On May 22, Iceland’s most active volcano Grímsvötn began erupting in the east of the country. It was a spectacular eruption, sending a massive ash plume 12 miles into the air. From the Christian Science Monitor:
The eruption of Grímsvötn, Iceland’s most active volcano, on Saturday evening is believed to be far more powerful than that of Eyjafjallajökull last year. Experts estimate that Grímsvötn produced between 100 and 1,000 times more material per second when it exploded. The plume it generated was twice as high as Eyjafjallajökull’s.
The ash is expected to blow towards Northern Ireland and parts of the U.K. over the next few days, though it is not expected to choke off air travel as Eyjafjallajökull did last year. It’s also much, much easier to pronounce.
Read on below for more pictures from this dramatic eruption, and how it’s affecting the Icelanders.
Helga Jónsdóttir via Iceland Review
UPDATE: Here’s a view of the eruption from space as seen by the Meteosat-9 satellite, via The Atlantic.

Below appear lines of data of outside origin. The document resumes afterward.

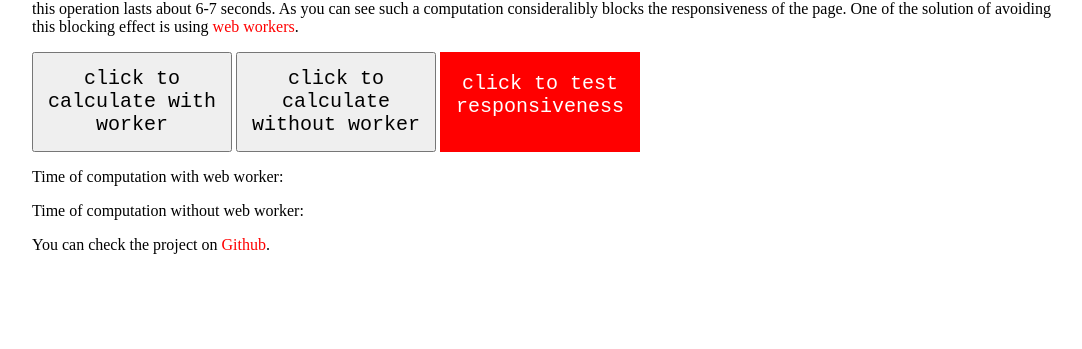
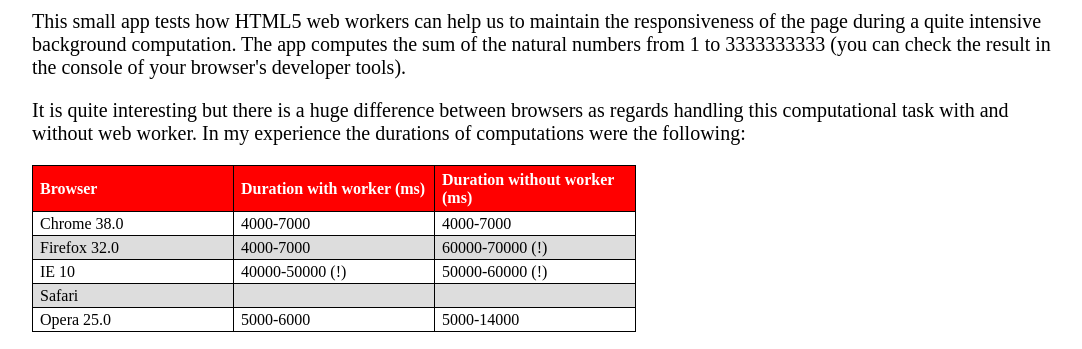
Before and after one commit to tompascall/webworkers, a website: page src/index.html in a window 1280 px wide. Shown: the part 99-448 px from the top of the page, without its empty margins (96-1178 px from the left). Drawn offline with Linux system fonts and the light colour scheme.

Commit message:
refactoring main script

```diff
--- a/src/index.html
+++ b/src/index.html
@@ -18,6 +18,7 @@
     }
     h3 {
       margin-top: 40px;
+      font-size: 32px;
     }
     #test {
       background: red;
@@ -25,6 +26,9 @@
       height:100px;
       display: inline-block;
       vertical-align:top;
+    }
+    p {
+      font-size: 20px;
     }
     #test p {
       text-align: center;
@@ -42,14 +46,71 @@
     #sorry {
 
     }
+    table {
+      border-collapse: collapse;
+    }
+    td, th {
+      font-size: 1em;
+      border: 1px solid black;
+      padding: 3px 7px 2px 7px;
+    }
+    th {
+      width: 186px;
+      text-align: left;
+      padding-top: 5px;
+      padding-bottom: 4px;
+      background-color: red;
+      color: #ffffff;
+    }
+    tr.alt td {
+      color: #000000;
+      background-color: #dddddd;
+    }
   </style>
 </head>
 <body>
-  <h3>Testing HTML5 web workers</h3>
-  <p>This small app computes the sum of the natural numbers from 1 to 3333333333. The result is 5555555554511501000 (it is a nice number, isn't it?). Normally this operation lasts about 6-7 seconds. As you can see such a computation consideralibly blocks the responsiveness of the page. One of the solution of avoiding this blocking effect is using <a href="http://js-workout.tompascall.com/web-workers-and-responsiveness/">web workers</a>.</p>
-  <p id="sorry"><strong>Sorry, but your browser doesn't support the HTML5 webworkers API. Please try the app on an other browser (Internet Explorer 10+, Firefox 3.5+, Opera 10.60+, Chrome 3+, Safari 4+)</strong></p>
+  <div id="sorry">
+    <p><strong>Sorry, but your browser doesn't support the HTML5 webworkers API. Please try the app on an other browser (Internet Explorer 10+, Firefox 3.5+, Opera 10.60+, Chrome 3+, Safari 4+)</strong></p>
+  </div>
   <div id="app">
-    <p></p>
+    <h3>Testing HTML5 web workers</h3>
+    <p>This small app tests how HTML5 web workers can help us to maintain the responsiveness of the page during a quite intensive background computation. The app computes the sum of the natural numbers from 1 to 3333333333 (you can check the result in the console of your browser's developer tools).</p>
+    <p>It is quite interesting but there is a huge difference between browsers as regards handling this computational task with and without web worker. In my experience the durations of computations were the following:</p>
+
+    <table>
+    <tr>
+      <th>Browser</th>
+      <th>Duration with worker (ms)</th>
+      <th>Duration without worker (ms)</th>
+    </tr>
+    <tr>
+      <td>Chrome 38.0</td>
+      <td>4000-7000</td>
+      <td>4000-7000</td>
+    </tr>
+    <tr class="alt">
+      <td>Firefox 32.0</td>
+      <td>4000-7000</td>
+      <td>60000-70000 (!)</td>
+    </tr>
+    <tr>
+      <td>IE 10</td>
+      <td>40000-50000 (!)</td>
+      <td>50000-60000 (!)</td>
+    </tr>
+    <tr class="alt">
+      <td>Safari</td>
+      <td> </td>
+      <td> </td>
+    </tr>
+    <tr>
+      <td>Opera 25.0</td>
+      <td>5000-6000</td>
+      <td>5000-14000</td>
+    </tr>
+    </table>
+    <p>Such a computation can consideralibly block the responsiveness of the page. One of the solution of avoiding this blocking effect is using <a href="http://js-workout.tompascall.com/web-workers-and-responsiveness/">web workers</a>.</p>
+
     <button type="button" onclick="webworker.sendMessageToWorker()">click to calculate with worker</button>
     <button type="button" onclick="notworker.calc()">click to calculate without worker</button>
     <div id="test">
--- a/src/spawner.js
+++ b/src/spawner.js
@@ -2,21 +2,38 @@
   var webworker = {};
   var notworker = {};
 
-
   (function(){
 
-    if (supports_web_workers()){
-      var n = 3333333333;
-      webworker.timerPar = document.getElementById("worker_timer");
-      webworker.timerParOriginValue = webworker.timerPar.innerHTML;
-      webworker.calculaton = false;
-        // this flag shows if a worker actually works. If this is the case
-        // more worker setup is not allowed.
+    if (supports_web_workers()) {
+      showApp();
+      setupResponsiveTest();
+      initializeWorker();
+      initializeNotWorker();
+    }
 
-      notworker.timerPar = document.getElementById("notworker_timer");
-      notworker.timerParOriginValue = notworker.timerPar.innerHTML;
+    function supports_web_workers() {
+      return !!window.Worker;
+    }
 
-      showApp();
+    function showApp() {
+      document.getElementById("sorry").style.display = "none";
+      document.getElementById("app").style.display = "block";
+    }
+
+    function setupResponsiveTest(){
+      document.getElementById("test").addEventListener('click',
+        changeColor, false);
+    }
+
+    function initializeWorker() {
+      webworker.init = function(){
+        var n = 3333333333;
+        webworker.timerPar = document.getElementById("worker_timer");
+        webworker.timerParOriginValue = webworker.timerPar.innerHTML;
+        webworker.calculaton = false;
+          // this flag is true if a worker actually works.
+          // If this is the case more worker setup is not allowed.
+      };
 
       webworker.setupWorker = function(){
         webworker.worker = new Worker('comp.js');
@@ -39,13 +56,23 @@
         }
       };
 
-      webworker.messageProcessor = function(e){ // e is an event object
+      webworker.messageProcessor = function(e){
+        // e is an event object
         var message = e.data;
         console.log("the sum calculated by worker: " + message);
         webworker.timer = new Date().getTime() - webworker.timer;
         console.log("The calculation took " + webworker.timer + " milliseconds with worker");
         webworker.timerPar.innerHTML += webworker.timer + " milliseconds";
         webworker.removeWorker();
+      };
+
+      webworker.init();
+    }
+
+    function initializeNotWorker() {
+      notworker.init = function(){
+        notworker.timerPar = document.getElementById("notworker_timer");
+        notworker.timerParOriginValue = notworker.timerPar.innerHTML;
       };
 
       notworker.calc = function(){
@@ -61,20 +88,17 @@
         notworker.timerPar.innerHTML += timer + " milliseconds";
       };
 
-      // test responsiveness
-      document.getElementById("test").addEventListener('click', function(){
-        var green = Math.floor(Math.random() * 255 + 1).toString();
-        var blue = Math.floor(Math.random() * 255 + 1).toString();
-        this.style.background = "rgb(255," + green + "," + blue + ")";
-      }, false);
+      notworker.init();
     }
 
-    function supports_web_workers() {
-      return !!window.Worker;
-    }
+    function changeColor(){
+      var red = setRandomColor(200);
+      var green = setRandomColor(200);
+      var blue = setRandomColor(200);
+      this.style.background = "rgb(" + red + "," + green + "," + blue + ")";
 
-    function showApp() {
-      document.getElementById("sorry").style.display = "none";
-      document.getElementById("app").style.display = "block";
+      function setRandomColor(range){
+        return Math.floor(Math.random() * range + 1).toString();
+      }
     }
   })();
```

(top image via Guido A.J. Stevens, all other images credited as listed)